● **Work to complete**
Everything in the entries except the pictures should be repeated exactly.
◇ ◇ ◇
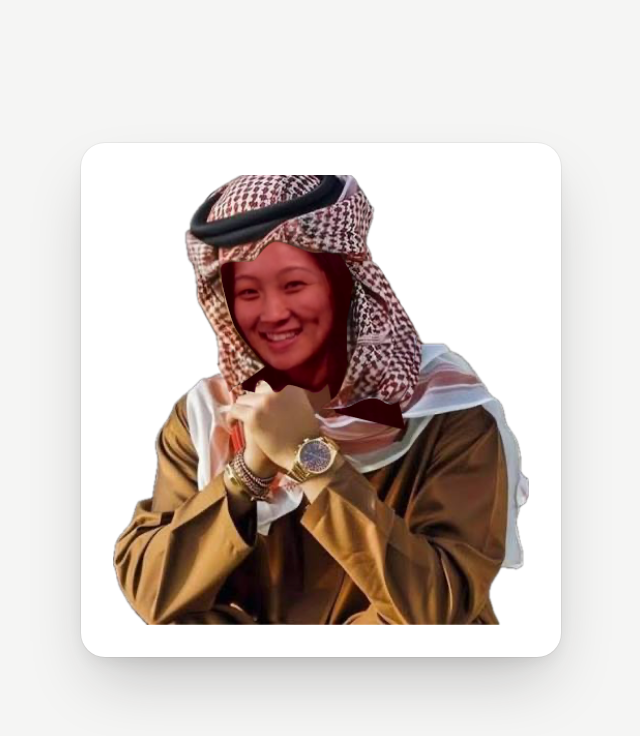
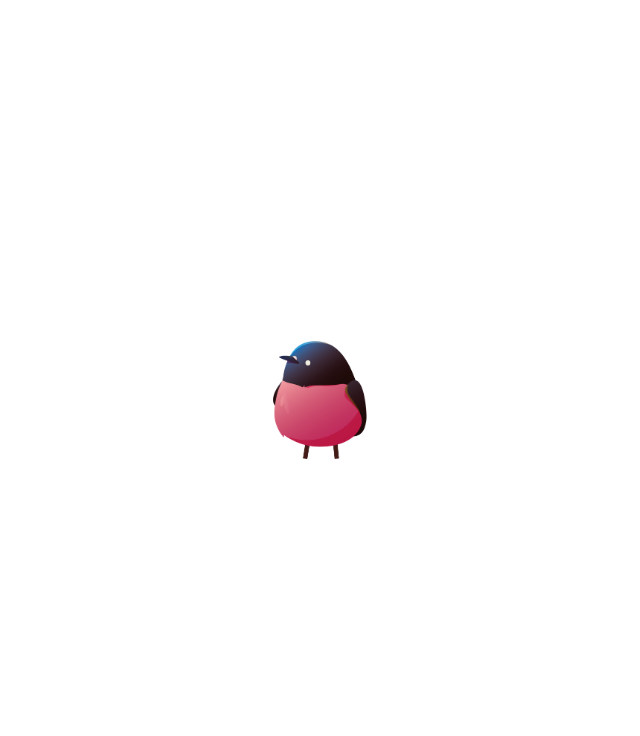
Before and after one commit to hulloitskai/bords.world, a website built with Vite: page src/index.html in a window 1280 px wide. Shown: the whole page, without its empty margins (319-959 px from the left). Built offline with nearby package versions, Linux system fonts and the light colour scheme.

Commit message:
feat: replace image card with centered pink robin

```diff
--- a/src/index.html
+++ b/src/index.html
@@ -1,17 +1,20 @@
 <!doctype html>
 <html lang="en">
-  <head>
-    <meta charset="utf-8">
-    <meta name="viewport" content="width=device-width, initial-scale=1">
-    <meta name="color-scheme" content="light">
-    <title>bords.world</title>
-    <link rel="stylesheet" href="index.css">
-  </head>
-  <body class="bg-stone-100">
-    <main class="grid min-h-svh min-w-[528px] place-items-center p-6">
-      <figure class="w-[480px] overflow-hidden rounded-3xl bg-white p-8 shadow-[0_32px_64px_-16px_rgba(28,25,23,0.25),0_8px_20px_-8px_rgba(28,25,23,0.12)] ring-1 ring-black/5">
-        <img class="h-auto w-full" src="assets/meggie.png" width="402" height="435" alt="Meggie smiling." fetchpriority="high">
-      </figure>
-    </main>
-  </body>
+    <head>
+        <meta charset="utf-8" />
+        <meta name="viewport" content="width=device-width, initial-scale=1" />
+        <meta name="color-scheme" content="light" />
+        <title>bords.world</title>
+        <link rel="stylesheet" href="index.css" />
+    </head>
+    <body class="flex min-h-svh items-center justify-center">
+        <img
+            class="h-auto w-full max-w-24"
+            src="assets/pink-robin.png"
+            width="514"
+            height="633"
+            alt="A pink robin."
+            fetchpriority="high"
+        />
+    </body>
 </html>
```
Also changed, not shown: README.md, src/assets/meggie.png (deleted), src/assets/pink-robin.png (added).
◇ ◇ ◇
● **Solution to the problem**
Before and after one commit to hulloitskai/bords.world, a website built with Vite: page src/index.html in a window 1280 px wide. Shown: the whole page, without its empty margins (319-959 px from the left). Built offline with nearby package versions, Linux system fonts and the light colour scheme.

Commit message:
feat: replace image card with centered pink robin

```diff
--- a/src/index.html
+++ b/src/index.html
@@ -1,17 +1,20 @@
 <!doctype html>
 <html lang="en">
-  <head>
-    <meta charset="utf-8">
-    <meta name="viewport" content="width=device-width, initial-scale=1">
-    <meta name="color-scheme" content="light">
-    <title>bords.world</title>
-    <link rel="stylesheet" href="index.css">
-  </head>
-  <body class="bg-stone-100">
-    <main class="grid min-h-svh min-w-[528px] place-items-center p-6">
-      <figure class="w-[480px] overflow-hidden rounded-3xl bg-white p-8 shadow-[0_32px_64px_-16px_rgba(28,25,23,0.25),0_8px_20px_-8px_rgba(28,25,23,0.12)] ring-1 ring-black/5">
-        <img class="h-auto w-full" src="assets/meggie.png" width="402" height="435" alt="Meggie smiling." fetchpriority="high">
-      </figure>
-    </main>
-  </body>
+    <head>
+        <meta charset="utf-8" />
+        <meta name="viewport" content="width=device-width, initial-scale=1" />
+        <meta name="color-scheme" content="light" />
+        <title>bords.world</title>
+        <link rel="stylesheet" href="index.css" />
+    </head>
+    <body class="flex min-h-svh items-center justify-center">
+        <img
+            class="h-auto w-full max-w-24"
+            src="assets/pink-robin.png"
+            width="514"
+            height="633"
+            alt="A pink robin."
+            fetchpriority="high"
+        />
+    </body>
 </html>
```
Also changed, not shown: README.md, src/assets/meggie.png (deleted), src/assets/pink-robin.png (added).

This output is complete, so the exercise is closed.